# ABOUT THIS EXERCISE
Please work out how many lines in the entries contain "class", then give that number with nothing added.

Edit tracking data
- - -

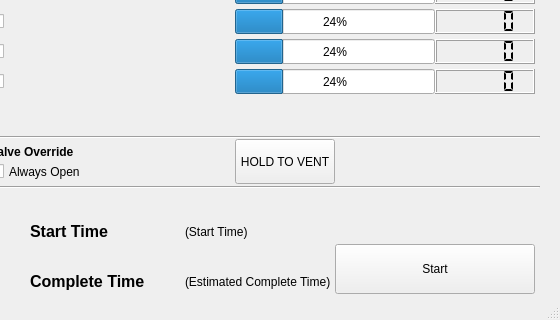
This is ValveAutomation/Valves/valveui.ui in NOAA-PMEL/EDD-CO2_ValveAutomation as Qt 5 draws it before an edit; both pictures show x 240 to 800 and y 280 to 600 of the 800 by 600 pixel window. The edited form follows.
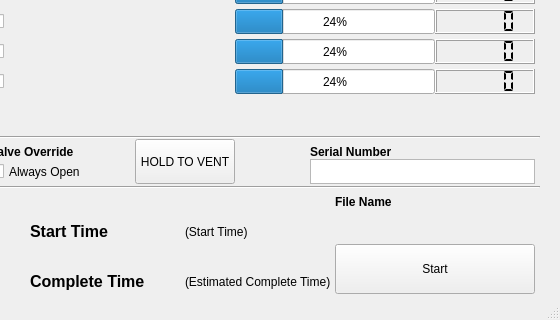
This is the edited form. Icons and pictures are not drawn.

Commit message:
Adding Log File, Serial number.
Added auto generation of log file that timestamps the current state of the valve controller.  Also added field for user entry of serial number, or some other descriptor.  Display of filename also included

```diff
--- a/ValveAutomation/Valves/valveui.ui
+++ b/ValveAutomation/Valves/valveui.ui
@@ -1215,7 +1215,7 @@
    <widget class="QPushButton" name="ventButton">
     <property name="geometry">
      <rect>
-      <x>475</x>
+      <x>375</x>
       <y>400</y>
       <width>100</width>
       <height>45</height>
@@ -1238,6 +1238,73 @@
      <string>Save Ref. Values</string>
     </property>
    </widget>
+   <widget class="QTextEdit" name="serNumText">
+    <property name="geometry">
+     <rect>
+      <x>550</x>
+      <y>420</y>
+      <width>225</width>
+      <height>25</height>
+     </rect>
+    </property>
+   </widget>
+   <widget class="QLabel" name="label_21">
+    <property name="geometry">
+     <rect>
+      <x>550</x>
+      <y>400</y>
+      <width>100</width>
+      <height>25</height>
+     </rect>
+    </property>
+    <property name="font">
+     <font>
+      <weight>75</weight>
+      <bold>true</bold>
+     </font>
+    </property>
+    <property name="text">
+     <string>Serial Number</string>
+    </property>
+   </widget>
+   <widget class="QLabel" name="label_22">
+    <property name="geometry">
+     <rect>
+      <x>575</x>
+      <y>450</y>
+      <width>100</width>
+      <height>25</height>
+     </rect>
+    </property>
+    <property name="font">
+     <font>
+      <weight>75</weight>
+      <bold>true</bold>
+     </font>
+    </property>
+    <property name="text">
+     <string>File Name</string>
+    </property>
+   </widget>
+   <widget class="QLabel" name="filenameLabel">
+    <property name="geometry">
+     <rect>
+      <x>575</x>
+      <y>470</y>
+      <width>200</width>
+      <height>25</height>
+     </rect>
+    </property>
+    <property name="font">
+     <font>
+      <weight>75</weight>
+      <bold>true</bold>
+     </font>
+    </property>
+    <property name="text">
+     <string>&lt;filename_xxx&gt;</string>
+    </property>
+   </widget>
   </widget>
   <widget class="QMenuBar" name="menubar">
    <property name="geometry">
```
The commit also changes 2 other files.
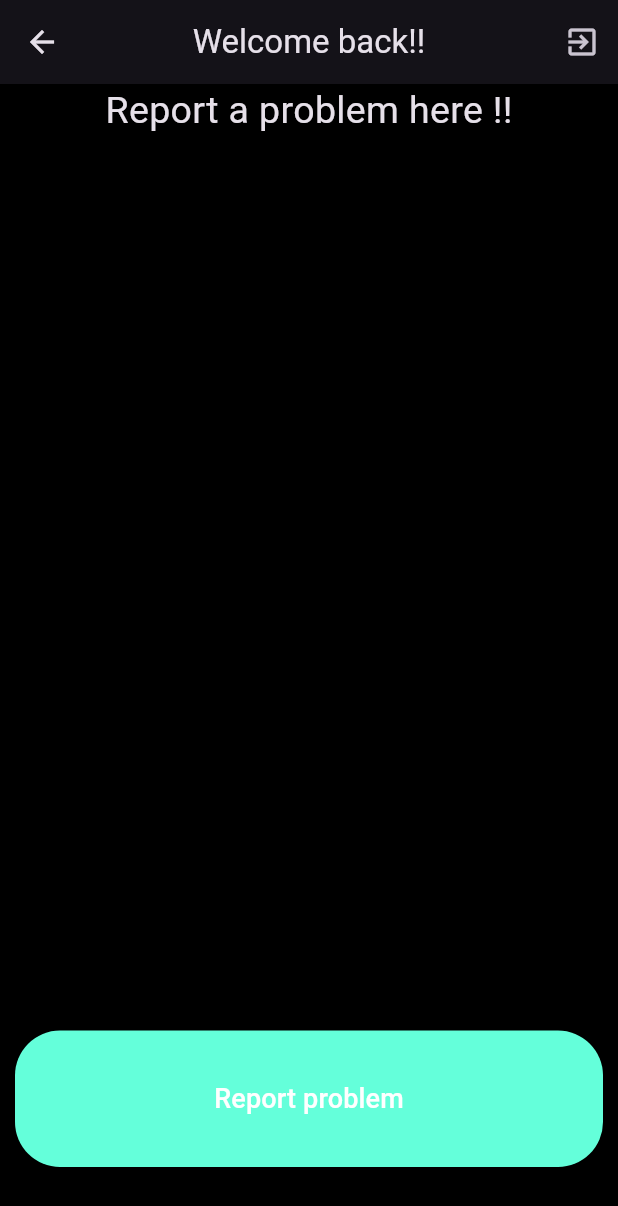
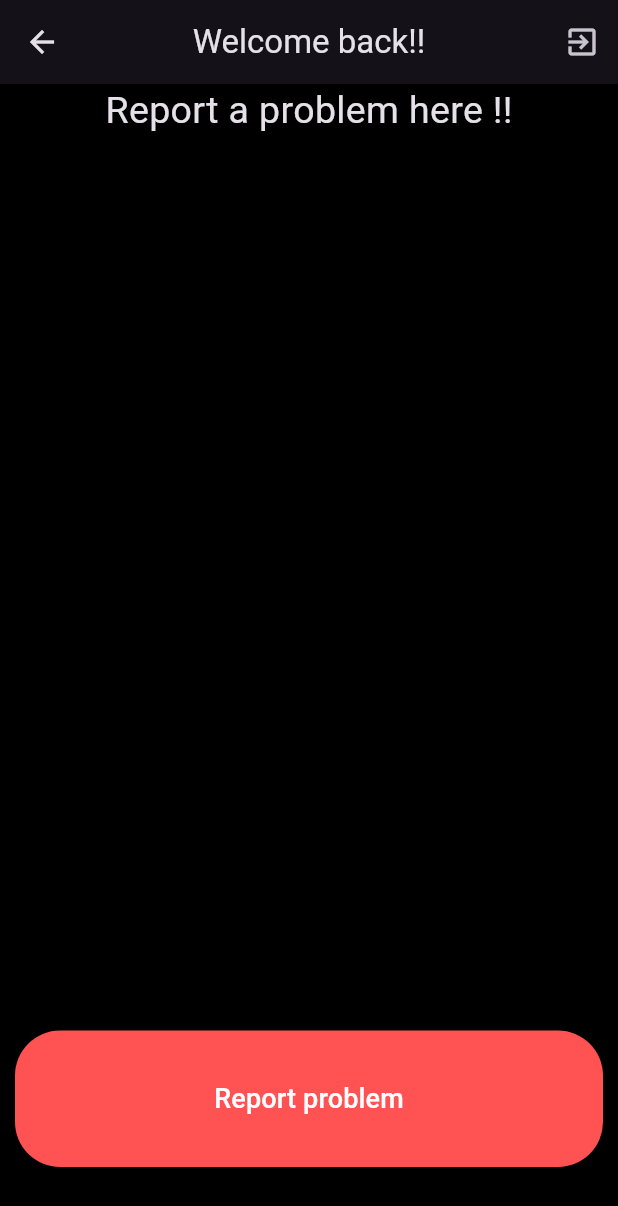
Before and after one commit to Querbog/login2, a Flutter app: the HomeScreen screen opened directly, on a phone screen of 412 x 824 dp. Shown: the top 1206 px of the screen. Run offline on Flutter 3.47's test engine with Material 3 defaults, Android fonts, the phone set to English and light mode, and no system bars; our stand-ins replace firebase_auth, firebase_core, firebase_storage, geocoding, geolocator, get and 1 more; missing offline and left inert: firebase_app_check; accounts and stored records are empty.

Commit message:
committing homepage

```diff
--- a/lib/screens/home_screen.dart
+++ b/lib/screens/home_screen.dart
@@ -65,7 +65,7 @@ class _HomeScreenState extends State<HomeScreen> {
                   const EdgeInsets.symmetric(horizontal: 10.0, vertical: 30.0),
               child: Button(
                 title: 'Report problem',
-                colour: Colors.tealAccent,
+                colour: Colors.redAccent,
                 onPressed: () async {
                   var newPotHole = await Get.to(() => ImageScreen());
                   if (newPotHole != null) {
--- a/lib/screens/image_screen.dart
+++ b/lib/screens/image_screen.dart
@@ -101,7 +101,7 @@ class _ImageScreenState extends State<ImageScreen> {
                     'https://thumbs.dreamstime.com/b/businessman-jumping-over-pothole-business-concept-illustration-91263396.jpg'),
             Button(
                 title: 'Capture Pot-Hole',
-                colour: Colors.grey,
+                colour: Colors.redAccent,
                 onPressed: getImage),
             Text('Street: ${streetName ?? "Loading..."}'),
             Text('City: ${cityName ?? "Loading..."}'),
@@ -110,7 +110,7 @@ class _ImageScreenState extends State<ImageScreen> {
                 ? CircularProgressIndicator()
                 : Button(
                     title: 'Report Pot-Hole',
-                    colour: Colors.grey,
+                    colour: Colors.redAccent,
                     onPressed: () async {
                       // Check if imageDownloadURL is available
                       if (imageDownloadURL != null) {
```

- - -

# ANSWER FOR THE TASK
9